Version comparison data
____________
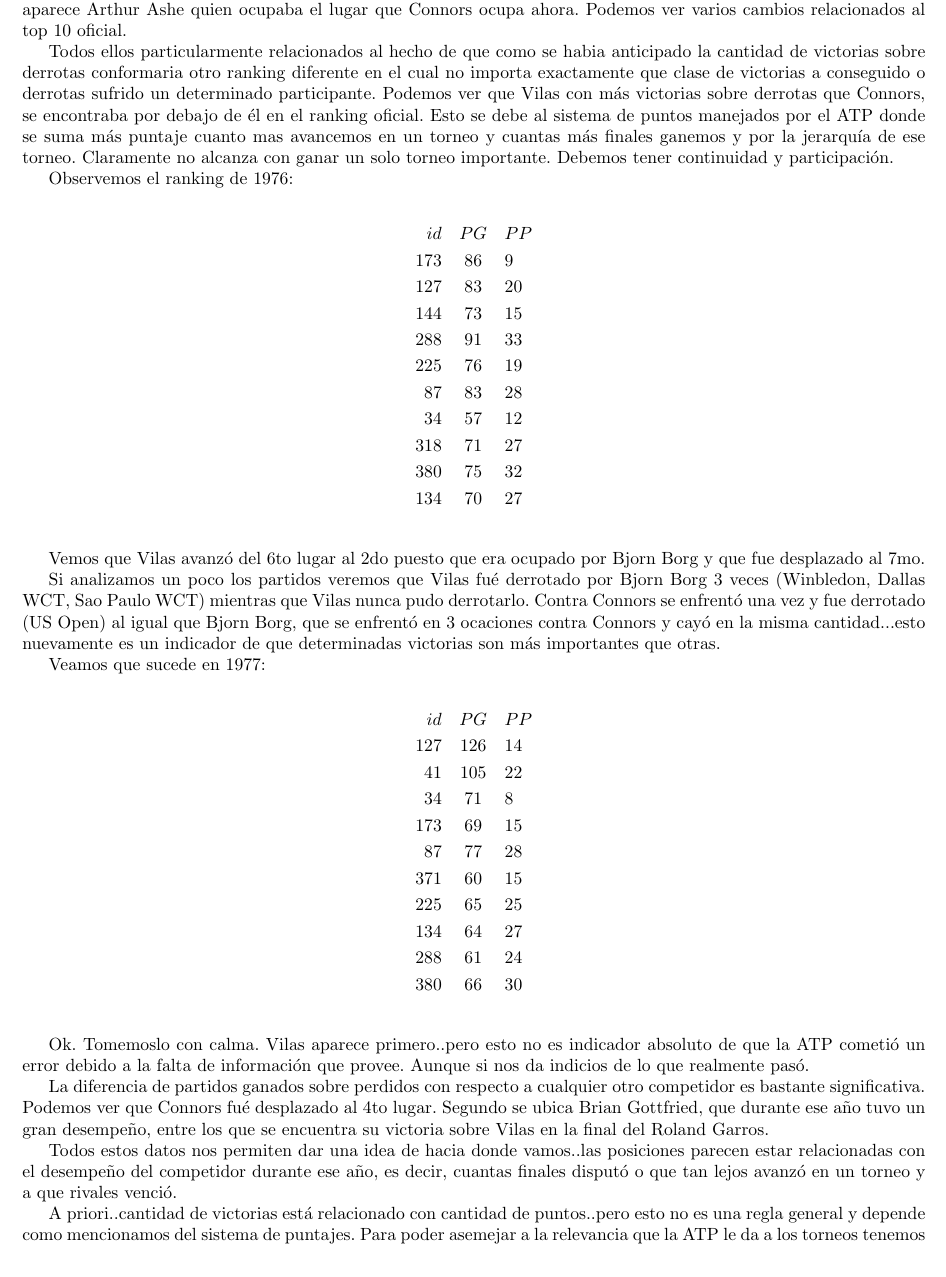
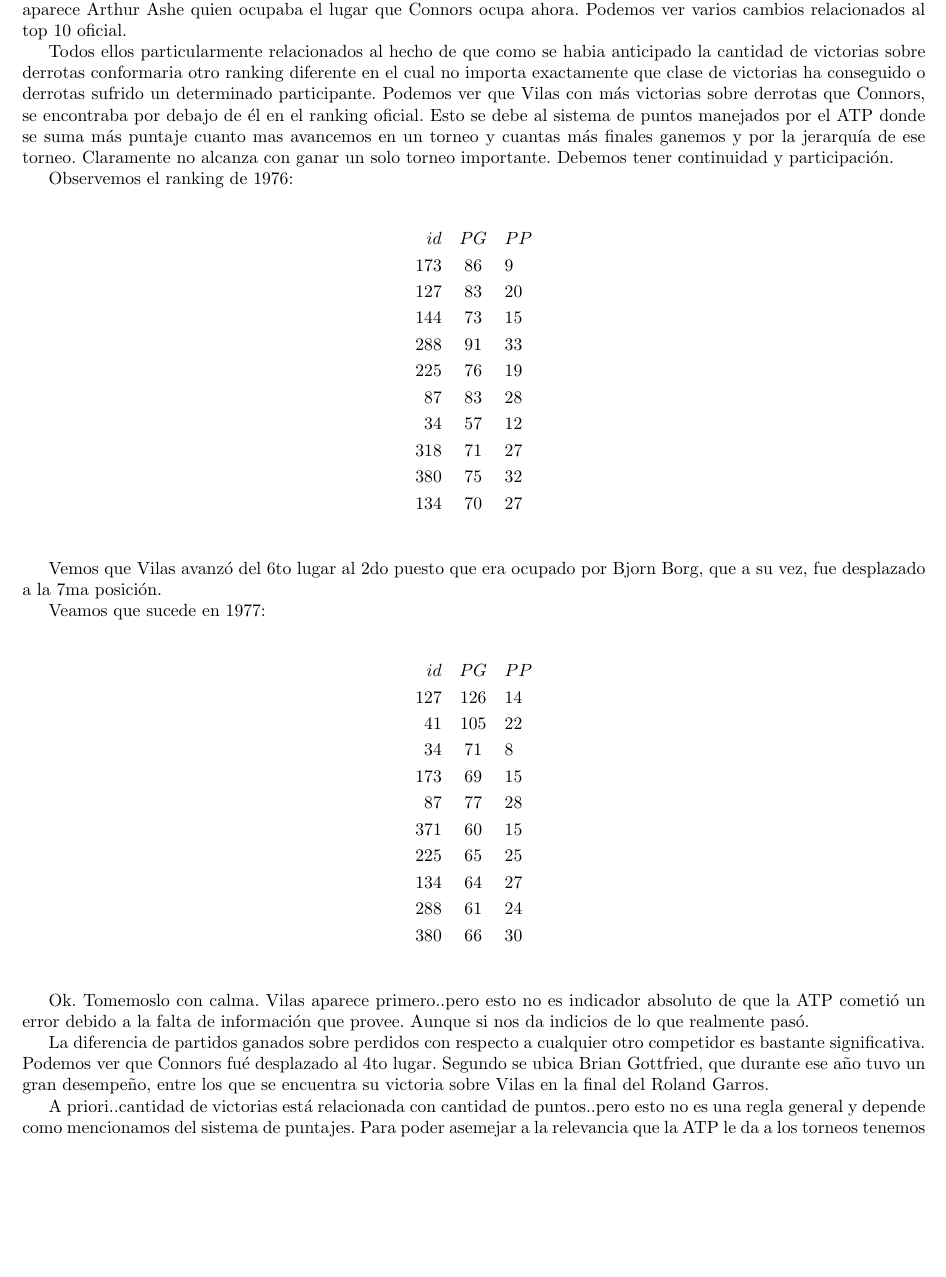
Before and after one commit to mbaigorria/metnum, a LaTeX document (tp2/docs/informe.tex, which reads tp2/docs/exp/ATPRanking.tex): part of page 16 of 29, cut so that both start at the same text, the shorter picture padded with empty space. Compiled offline with pdfLaTeX.

Commit message:
cambios atp ranking

```diff
--- a/tp2/docs/exp/ATPRanking.tex
+++ b/tp2/docs/exp/ATPRanking.tex
@@ -77,7 +77,7 @@ id & PG & PP \\
 
 Podemos ver que Vilas no aparece segundo, si no tercero. Connors fue desplazado al 4to lugar y en primer lugar aparece Arthur Ashe quien ocupaba el lugar que Connors ocupa ahora. Podemos ver varios cambios relacionados al top 10 oficial.
 
-Todos ellos particularmente relacionados al hecho de que como se habia anticipado la cantidad de victorias sobre derrotas conformaria otro ranking diferente en el cual no importa exactamente que clase de victorias a conseguido o derrotas sufrido un determinado participante. Podemos ver que Vilas con más victorias sobre derrotas que Connors, se encontraba por debajo de él en el ranking oficial. Esto se debe al sistema de puntos manejados por el ATP donde se suma más puntaje cuanto mas avancemos en un torneo y cuantas más finales ganemos y por la jerarquía de ese torneo. Claramente no alcanza con ganar un solo torneo importante. Debemos tener continuidad y participación.
+Todos ellos particularmente relacionados al hecho de que como se habia anticipado la cantidad de victorias sobre derrotas conformaria otro ranking diferente en el cual no importa exactamente que clase de victorias ha conseguido o derrotas sufrido un determinado participante. Podemos ver que Vilas con más victorias sobre derrotas que Connors, se encontraba por debajo de él en el ranking oficial. Esto se debe al sistema de puntos manejados por el ATP donde se suma más puntaje cuanto mas avancemos en un torneo y cuantas más finales ganemos y por la jerarquía de ese torneo. Claramente no alcanza con ganar un solo torneo importante. Debemos tener continuidad y participación.
 
 Observemos el ranking de 1976:
 
@@ -95,9 +95,7 @@ id & PG & PP \\
 134 & 70 & 27 \\
 \end{eqnarray*}
 
-Vemos que Vilas avanzó del 6to lugar al 2do puesto que era ocupado por  Bjorn Borg y que fue desplazado al 7mo.
-
-Si analizamos un poco los partidos veremos que Vilas fué derrotado por Bjorn Borg 3 veces (Winbledon, Dallas WCT, Sao Paulo WCT) mientras que Vilas nunca pudo derrotarlo. Contra Connors se enfrentó una vez y fue derrotado (US Open) al igual que Bjorn Borg, que se enfrentó en 3 ocaciones contra Connors y cayó en la misma cantidad...esto nuevamente es un indicador de que determinadas victorias son más importantes que otras.
+Vemos que Vilas avanzó del 6to lugar al 2do puesto que era ocupado por Bjorn Borg, que a su vez, fue desplazado a la 7ma posición.
 
 Veamos que sucede en 1977:
 
@@ -119,9 +117,7 @@ Ok. Tomemoslo con calma. Vilas aparece primero..pero esto no es indicador absolu
 
 La diferencia de partidos ganados sobre perdidos con respecto a cualquier otro competidor es bastante significativa. Podemos ver que Connors fué desplazado al 4to lugar. Segundo se ubica Brian Gottfried, que durante ese año tuvo un gran desempeño, entre los que se encuentra su victoria sobre Vilas en la final del Roland Garros.
 
-Todos estos datos nos permiten dar una idea de hacia donde vamos..las posiciones parecen estar relacionadas con el desempeño del competidor durante ese año, es decir, cuantas finales disputó o que tan lejos avanzó en un torneo y a que rivales venció.
-
-A priori..cantidad de victorias está relacionado con cantidad de puntos..pero esto no es una regla general y depende como mencionamos del sistema de puntajes. Para poder asemejar a la relevancia que la ATP le da a los torneos tenemos que utilizar un algoritmo que aproveche esa carácteristica lo mejor posible. Para esto haremos uso del modelo GeM y analizaremos sus resultados. Esperariamos que los mismos se parezcan al ranking oficial con ciertas variaciones, pero como minimo se mantengan los mismos en el top 10 que el ranking oficial.
+A priori..cantidad de victorias está relacionada con cantidad de puntos..pero esto no es una regla general y depende como mencionamos del sistema de puntajes. Para poder asemejar a la relevancia que la ATP le da a los torneos tenemos que utilizar un algoritmo que aproveche esa carácteristica lo mejor posible. Para esto haremos uso del modelo GeM y analizaremos sus resultados. Esperamos que los mismos se parezcan al ranking oficial, obviamente, con ciertas variaciones.
 
 Utilizaremos los siguientes parámetros para generar los 3 rankings:
 
```
Also changed, not shown: tp2/docs/exp/ATPRanking.tex (7 more changed lines).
____________
**WHAT THE TASK REQUIRES**
Within the data above, count the lines that contain the string "cambios"; the reply is the number alone.

**TASK RESPONSE**
2